# Task directions
Report each line of the records below that holds the word "Button".

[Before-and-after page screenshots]
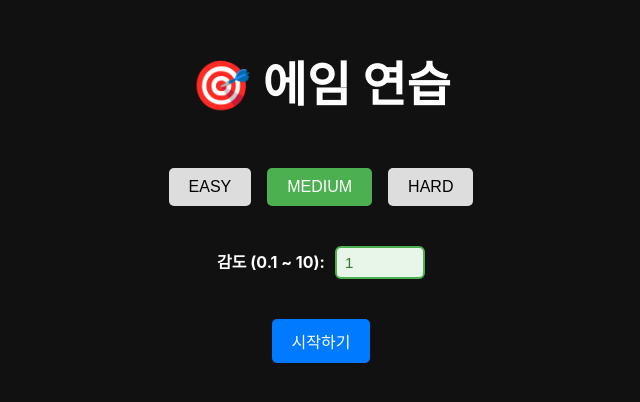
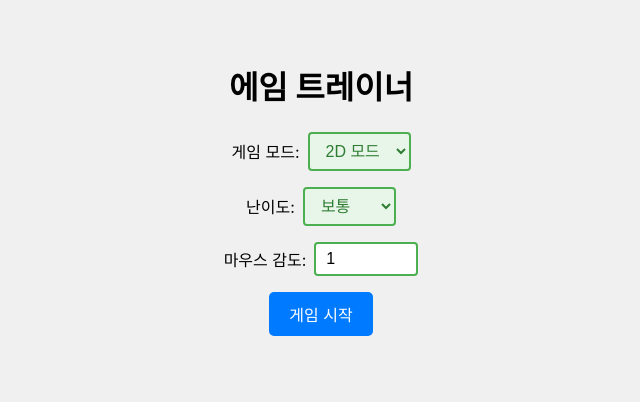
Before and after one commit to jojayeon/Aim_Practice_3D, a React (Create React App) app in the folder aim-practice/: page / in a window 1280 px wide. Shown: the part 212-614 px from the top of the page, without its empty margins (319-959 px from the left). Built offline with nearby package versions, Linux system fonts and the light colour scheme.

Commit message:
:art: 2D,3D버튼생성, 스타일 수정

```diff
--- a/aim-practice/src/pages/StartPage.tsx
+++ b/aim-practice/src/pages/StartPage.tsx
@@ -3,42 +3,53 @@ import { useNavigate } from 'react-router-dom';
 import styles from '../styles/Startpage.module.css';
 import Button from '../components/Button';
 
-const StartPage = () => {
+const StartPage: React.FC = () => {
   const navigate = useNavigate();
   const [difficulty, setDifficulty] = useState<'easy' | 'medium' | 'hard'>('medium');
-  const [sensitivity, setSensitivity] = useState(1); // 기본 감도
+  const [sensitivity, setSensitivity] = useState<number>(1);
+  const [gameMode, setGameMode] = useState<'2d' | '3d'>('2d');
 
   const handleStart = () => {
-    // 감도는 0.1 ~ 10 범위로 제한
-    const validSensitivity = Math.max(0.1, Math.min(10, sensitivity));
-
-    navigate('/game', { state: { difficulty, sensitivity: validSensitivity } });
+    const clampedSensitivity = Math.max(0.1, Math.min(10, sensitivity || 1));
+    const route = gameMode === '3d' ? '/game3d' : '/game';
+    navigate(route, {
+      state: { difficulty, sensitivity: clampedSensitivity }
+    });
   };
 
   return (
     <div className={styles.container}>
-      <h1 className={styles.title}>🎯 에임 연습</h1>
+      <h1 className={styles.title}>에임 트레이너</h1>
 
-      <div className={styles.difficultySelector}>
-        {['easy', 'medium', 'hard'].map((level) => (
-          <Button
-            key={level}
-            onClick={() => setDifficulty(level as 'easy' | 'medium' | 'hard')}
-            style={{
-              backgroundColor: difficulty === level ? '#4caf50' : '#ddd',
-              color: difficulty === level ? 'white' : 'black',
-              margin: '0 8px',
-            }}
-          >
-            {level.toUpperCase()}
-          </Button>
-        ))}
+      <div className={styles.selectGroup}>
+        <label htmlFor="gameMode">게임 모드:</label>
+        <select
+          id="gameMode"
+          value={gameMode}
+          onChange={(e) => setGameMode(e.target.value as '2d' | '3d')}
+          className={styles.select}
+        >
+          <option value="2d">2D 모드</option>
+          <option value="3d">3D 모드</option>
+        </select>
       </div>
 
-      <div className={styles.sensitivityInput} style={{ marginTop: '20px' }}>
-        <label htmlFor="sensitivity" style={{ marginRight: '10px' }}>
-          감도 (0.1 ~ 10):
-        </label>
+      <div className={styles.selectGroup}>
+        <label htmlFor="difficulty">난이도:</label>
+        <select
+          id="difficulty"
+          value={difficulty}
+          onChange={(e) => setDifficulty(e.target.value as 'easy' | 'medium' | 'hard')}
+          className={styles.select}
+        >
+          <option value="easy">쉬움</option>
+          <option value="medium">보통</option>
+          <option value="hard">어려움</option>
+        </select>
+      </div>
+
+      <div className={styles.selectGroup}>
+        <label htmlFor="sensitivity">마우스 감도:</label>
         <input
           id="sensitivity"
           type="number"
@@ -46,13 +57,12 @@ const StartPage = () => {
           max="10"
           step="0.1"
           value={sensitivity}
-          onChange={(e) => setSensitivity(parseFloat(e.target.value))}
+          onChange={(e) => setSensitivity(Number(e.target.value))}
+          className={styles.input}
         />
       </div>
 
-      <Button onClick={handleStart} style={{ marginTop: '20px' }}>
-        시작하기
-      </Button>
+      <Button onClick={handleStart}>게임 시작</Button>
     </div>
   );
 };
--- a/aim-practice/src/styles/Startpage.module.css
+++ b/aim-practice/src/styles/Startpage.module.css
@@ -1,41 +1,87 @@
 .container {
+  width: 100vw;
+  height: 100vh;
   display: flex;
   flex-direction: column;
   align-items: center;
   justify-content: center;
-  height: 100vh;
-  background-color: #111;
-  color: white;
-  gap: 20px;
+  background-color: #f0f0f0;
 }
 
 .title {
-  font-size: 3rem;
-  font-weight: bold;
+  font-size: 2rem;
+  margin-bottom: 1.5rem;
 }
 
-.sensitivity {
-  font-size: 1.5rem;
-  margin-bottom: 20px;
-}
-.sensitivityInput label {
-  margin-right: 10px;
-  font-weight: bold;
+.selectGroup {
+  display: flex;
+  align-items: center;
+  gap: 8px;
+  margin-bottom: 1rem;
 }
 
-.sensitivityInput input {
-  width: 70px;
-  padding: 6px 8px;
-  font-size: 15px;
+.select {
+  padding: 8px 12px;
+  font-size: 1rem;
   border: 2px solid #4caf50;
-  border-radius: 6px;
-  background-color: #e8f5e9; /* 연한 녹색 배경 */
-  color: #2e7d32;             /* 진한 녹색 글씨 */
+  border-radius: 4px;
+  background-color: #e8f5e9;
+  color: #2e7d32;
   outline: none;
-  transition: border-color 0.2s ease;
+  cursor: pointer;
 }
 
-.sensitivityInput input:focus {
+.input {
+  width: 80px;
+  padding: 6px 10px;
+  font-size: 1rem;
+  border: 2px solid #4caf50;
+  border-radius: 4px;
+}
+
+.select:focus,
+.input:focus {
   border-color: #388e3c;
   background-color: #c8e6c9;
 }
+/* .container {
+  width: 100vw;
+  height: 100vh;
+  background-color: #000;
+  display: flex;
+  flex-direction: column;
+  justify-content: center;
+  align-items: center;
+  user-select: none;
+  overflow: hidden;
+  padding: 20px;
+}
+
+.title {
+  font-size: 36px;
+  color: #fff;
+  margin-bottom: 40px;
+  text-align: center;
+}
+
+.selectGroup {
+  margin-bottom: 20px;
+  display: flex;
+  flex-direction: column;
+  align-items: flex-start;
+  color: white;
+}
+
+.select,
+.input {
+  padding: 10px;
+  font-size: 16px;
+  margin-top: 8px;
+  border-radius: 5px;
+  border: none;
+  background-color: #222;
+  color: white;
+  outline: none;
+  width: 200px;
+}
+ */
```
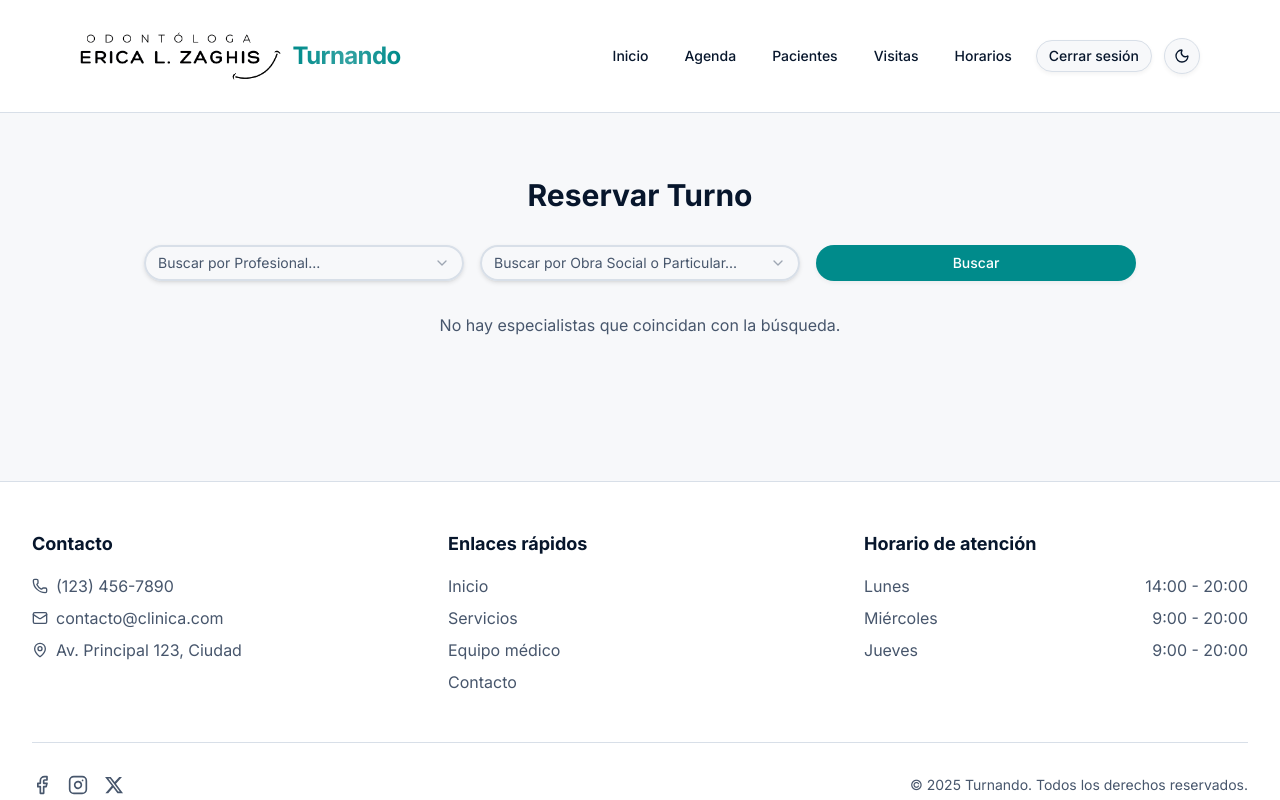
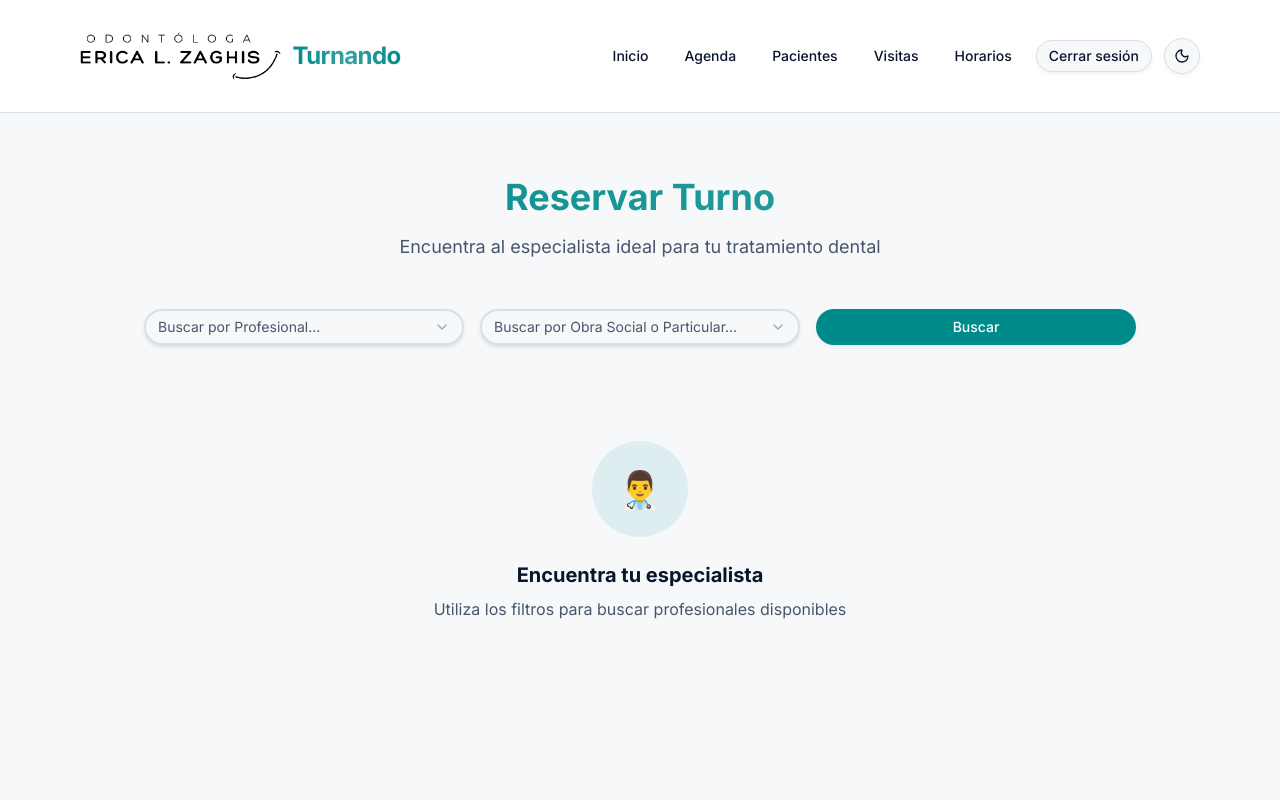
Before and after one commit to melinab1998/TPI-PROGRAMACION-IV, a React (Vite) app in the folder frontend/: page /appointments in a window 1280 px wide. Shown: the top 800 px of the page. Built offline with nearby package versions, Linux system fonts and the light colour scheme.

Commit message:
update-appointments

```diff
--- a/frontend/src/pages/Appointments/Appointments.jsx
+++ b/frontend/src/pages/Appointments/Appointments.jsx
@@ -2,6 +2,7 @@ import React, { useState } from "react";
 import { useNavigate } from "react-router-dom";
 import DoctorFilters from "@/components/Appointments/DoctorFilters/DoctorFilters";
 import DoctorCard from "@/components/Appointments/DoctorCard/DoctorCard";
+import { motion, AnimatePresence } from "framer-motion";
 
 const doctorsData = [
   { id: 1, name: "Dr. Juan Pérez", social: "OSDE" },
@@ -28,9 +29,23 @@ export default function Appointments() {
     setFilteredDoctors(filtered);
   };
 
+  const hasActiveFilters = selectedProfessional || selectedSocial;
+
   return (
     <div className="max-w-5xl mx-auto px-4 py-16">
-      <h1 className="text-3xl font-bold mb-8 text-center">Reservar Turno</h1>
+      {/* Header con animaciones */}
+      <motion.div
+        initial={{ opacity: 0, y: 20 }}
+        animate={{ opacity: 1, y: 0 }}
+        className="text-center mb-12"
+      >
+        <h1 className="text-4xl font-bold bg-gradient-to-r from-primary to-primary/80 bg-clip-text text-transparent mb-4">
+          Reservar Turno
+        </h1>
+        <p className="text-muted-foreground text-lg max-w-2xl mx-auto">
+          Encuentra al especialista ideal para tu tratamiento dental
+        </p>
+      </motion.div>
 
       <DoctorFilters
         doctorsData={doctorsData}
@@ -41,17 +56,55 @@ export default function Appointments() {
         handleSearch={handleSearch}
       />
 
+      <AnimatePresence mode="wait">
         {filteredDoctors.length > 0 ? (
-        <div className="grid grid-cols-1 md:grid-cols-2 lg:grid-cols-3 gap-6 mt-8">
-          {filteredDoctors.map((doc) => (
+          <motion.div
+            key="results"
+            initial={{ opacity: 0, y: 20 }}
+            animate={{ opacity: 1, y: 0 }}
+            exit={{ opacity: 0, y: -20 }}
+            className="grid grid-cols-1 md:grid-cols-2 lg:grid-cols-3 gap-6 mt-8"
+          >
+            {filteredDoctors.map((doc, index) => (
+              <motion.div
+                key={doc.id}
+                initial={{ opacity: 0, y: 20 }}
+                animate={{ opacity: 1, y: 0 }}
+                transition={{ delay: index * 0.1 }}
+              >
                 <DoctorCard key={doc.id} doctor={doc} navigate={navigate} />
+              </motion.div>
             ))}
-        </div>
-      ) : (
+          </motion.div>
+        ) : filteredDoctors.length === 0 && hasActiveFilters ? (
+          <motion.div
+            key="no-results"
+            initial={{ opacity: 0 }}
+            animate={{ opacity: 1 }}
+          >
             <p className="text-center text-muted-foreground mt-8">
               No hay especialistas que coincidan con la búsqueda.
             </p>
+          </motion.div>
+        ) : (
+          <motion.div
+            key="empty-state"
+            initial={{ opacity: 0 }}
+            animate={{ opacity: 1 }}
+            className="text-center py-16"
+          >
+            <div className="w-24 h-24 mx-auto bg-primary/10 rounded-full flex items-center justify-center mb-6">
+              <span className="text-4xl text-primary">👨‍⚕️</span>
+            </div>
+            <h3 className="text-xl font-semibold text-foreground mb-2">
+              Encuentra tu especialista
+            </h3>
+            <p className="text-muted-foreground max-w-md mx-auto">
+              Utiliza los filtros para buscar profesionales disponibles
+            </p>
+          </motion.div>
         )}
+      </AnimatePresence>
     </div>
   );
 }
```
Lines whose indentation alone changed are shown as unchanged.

# Exercise output
 import Button from '../components/Button';
-          <Button
-          </Button>
-      <Button onClick={handleStart} style={{ marginTop: '20px' }}>
-      </Button>
+      <Button onClick={handleStart}>게임 시작</Button>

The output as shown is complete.